This book… this book irritated me. I could feel a seed of something interesting inside it, but it was ultimately a huge disappointment. Charlie, Presumed Dead is about Aubrey and Lena, two young women who discover, at his funeral, they they were both dating the same boy. Lena believes Charlie faked his death, and wants to find him so she can tell him off. Aubrey wants to find a journal of hers he’s been blackmailing her with – and hopes he’s really dead. They set off on a worldwide journey to find out what really happened to him.
The summary sounded interesting, and looked like it was a subversion of YA love triangle plots: the boy being a villain, and the two girls becoming close friends and learning to stand on their own. Charlie, Presumed Dead didn’t give me any of that. Except, maybe Charlie being a villain – he’s indisputably terrible. Aubrey and Lena are allies, it’s true, but they really spend the majority of the book lying to and keeping important secrets from each other. At one point, they have a super-meta conversation about the Bechdel Test. The gist of the conversation is that all of their interactions up to that point have been about their relationship to Charlie, so they recognize in-universe that they have not passed the Bechdel Test. Rather than be a turning point in the story, they then proceed to continue to fail the test through the rest of the story.

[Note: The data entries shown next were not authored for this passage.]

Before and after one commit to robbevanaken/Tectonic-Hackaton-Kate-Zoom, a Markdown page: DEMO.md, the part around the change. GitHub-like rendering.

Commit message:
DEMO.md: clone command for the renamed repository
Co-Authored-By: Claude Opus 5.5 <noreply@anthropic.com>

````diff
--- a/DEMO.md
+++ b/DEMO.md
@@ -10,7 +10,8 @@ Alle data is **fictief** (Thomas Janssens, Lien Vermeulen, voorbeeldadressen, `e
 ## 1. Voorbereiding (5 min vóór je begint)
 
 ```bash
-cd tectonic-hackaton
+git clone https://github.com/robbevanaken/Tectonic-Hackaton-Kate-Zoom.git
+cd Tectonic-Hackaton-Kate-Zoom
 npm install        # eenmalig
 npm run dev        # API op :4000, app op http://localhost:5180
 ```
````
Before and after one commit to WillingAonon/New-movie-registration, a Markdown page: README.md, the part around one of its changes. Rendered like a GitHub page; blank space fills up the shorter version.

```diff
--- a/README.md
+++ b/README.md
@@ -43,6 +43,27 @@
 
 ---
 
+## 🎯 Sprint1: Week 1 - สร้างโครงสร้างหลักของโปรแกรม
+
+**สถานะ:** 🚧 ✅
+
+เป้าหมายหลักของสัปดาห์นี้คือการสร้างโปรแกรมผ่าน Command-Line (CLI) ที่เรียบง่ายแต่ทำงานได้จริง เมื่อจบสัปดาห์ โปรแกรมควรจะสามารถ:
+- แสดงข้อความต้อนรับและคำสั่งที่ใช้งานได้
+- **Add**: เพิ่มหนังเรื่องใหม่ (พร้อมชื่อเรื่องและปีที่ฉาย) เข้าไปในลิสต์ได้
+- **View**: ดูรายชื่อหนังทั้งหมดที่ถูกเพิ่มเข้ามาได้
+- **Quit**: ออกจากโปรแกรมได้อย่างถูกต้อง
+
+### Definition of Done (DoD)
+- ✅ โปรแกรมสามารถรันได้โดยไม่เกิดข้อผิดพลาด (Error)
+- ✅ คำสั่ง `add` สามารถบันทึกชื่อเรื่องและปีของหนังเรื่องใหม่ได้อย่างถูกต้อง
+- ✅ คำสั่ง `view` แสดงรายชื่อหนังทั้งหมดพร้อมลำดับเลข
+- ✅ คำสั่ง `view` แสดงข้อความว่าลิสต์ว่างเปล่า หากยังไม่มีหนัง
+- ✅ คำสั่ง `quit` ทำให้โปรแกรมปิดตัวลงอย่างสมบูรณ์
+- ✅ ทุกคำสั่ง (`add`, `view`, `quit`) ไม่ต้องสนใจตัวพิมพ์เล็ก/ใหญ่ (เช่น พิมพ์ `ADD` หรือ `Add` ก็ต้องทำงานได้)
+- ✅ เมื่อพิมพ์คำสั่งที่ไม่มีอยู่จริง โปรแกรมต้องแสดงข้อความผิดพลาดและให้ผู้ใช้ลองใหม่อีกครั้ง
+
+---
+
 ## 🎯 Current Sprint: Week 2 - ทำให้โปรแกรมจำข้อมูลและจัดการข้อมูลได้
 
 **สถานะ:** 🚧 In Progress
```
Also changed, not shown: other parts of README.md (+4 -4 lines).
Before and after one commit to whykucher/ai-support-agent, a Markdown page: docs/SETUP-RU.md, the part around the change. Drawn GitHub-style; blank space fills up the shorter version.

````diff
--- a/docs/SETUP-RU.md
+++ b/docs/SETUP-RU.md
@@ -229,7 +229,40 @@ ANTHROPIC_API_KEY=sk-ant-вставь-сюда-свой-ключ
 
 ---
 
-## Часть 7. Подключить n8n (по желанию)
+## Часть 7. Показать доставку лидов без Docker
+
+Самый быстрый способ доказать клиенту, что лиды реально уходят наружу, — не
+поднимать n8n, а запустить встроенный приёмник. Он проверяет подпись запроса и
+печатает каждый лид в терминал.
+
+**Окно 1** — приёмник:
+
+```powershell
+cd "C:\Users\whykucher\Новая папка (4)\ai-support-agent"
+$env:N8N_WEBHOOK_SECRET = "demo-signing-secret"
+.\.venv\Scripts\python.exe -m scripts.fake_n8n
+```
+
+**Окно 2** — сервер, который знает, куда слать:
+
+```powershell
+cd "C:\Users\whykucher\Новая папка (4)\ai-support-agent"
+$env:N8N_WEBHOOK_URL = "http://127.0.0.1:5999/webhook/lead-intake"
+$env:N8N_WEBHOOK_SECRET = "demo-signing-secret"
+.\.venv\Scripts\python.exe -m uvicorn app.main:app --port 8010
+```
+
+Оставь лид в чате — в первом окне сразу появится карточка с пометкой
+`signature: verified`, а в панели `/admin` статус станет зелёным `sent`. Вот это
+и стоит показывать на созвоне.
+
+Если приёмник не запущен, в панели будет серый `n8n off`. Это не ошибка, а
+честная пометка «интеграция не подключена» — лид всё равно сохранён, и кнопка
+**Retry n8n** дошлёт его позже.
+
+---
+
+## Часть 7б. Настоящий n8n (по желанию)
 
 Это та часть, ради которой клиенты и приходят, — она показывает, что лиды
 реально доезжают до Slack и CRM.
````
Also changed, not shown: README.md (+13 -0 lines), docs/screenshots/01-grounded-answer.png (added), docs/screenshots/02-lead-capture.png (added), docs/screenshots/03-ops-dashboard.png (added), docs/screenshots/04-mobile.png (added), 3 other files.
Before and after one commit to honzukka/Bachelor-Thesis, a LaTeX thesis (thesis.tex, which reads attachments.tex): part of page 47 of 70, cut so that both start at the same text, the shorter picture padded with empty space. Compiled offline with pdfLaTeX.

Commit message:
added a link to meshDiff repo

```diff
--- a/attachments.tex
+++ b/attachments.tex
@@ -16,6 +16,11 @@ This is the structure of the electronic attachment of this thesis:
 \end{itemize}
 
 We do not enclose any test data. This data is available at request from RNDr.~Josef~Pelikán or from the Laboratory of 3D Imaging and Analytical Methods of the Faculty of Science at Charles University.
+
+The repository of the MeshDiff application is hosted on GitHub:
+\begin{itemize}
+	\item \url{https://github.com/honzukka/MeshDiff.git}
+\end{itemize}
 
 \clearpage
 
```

The narration isn’t the best. Both girls’ POVs keep harping on about their Terrible Secrets to the point where it becomes annoying. It was so overdone that I felt underwhelmed when Aubrey’s was finally revealed. I’m not sure we ever find out Lena’s? If so I don’t remember it. She often refers to herself as dangerous, but spends most of her time being pretty damn nice, if a little impulsive. I’m not sure why either was interested in Charlie; he seems like an awful sociopath.
“. . . full of sound and fury / signifying nothing.”
Macbeth Act 5: Scene 5
Charlie, Presumed Dead was pretty slow through a good part of the book, and was finally building up to what looked to be an exciting conclusion. Instead, there wasn’t any conclusion at all, just a cliffhanger that made me want to throw the book across the room. One of my least favorite things in mystery novels (or any novel) is when nothing is resolved at the end, and the reader is supposed to be interested enough to wait for the next book in the series. Just no. Author, you have to give me something. The book literally just stops in the middle of the conflict. How do I know the next book won’t be just as pointless and frustrating?
I’ve seen some GoodReads reviews that complain that the story is far-fetched, Charlie’s faked death and later plots, especially. I’d have to agree. I could have ignored this if the book was interesting enough, but it really wasn’t. I also thought it went against the alleged ‘girl-power’ thing the author was (vaguely) attempting to have Aubrey and Lena be such huge dumbasses that they fall for every. single. thing. Charlie wants them to.
Part of me wants to give Charlie, Presumed Dead one star, but I’ll hesitantly give it two. Given five or six more drafts (and an actual ending) this could have been a decent book. I won’t read any more in the series, and, unless you like being frustrated, I don’t recommend anyone else read it until the sequel is out.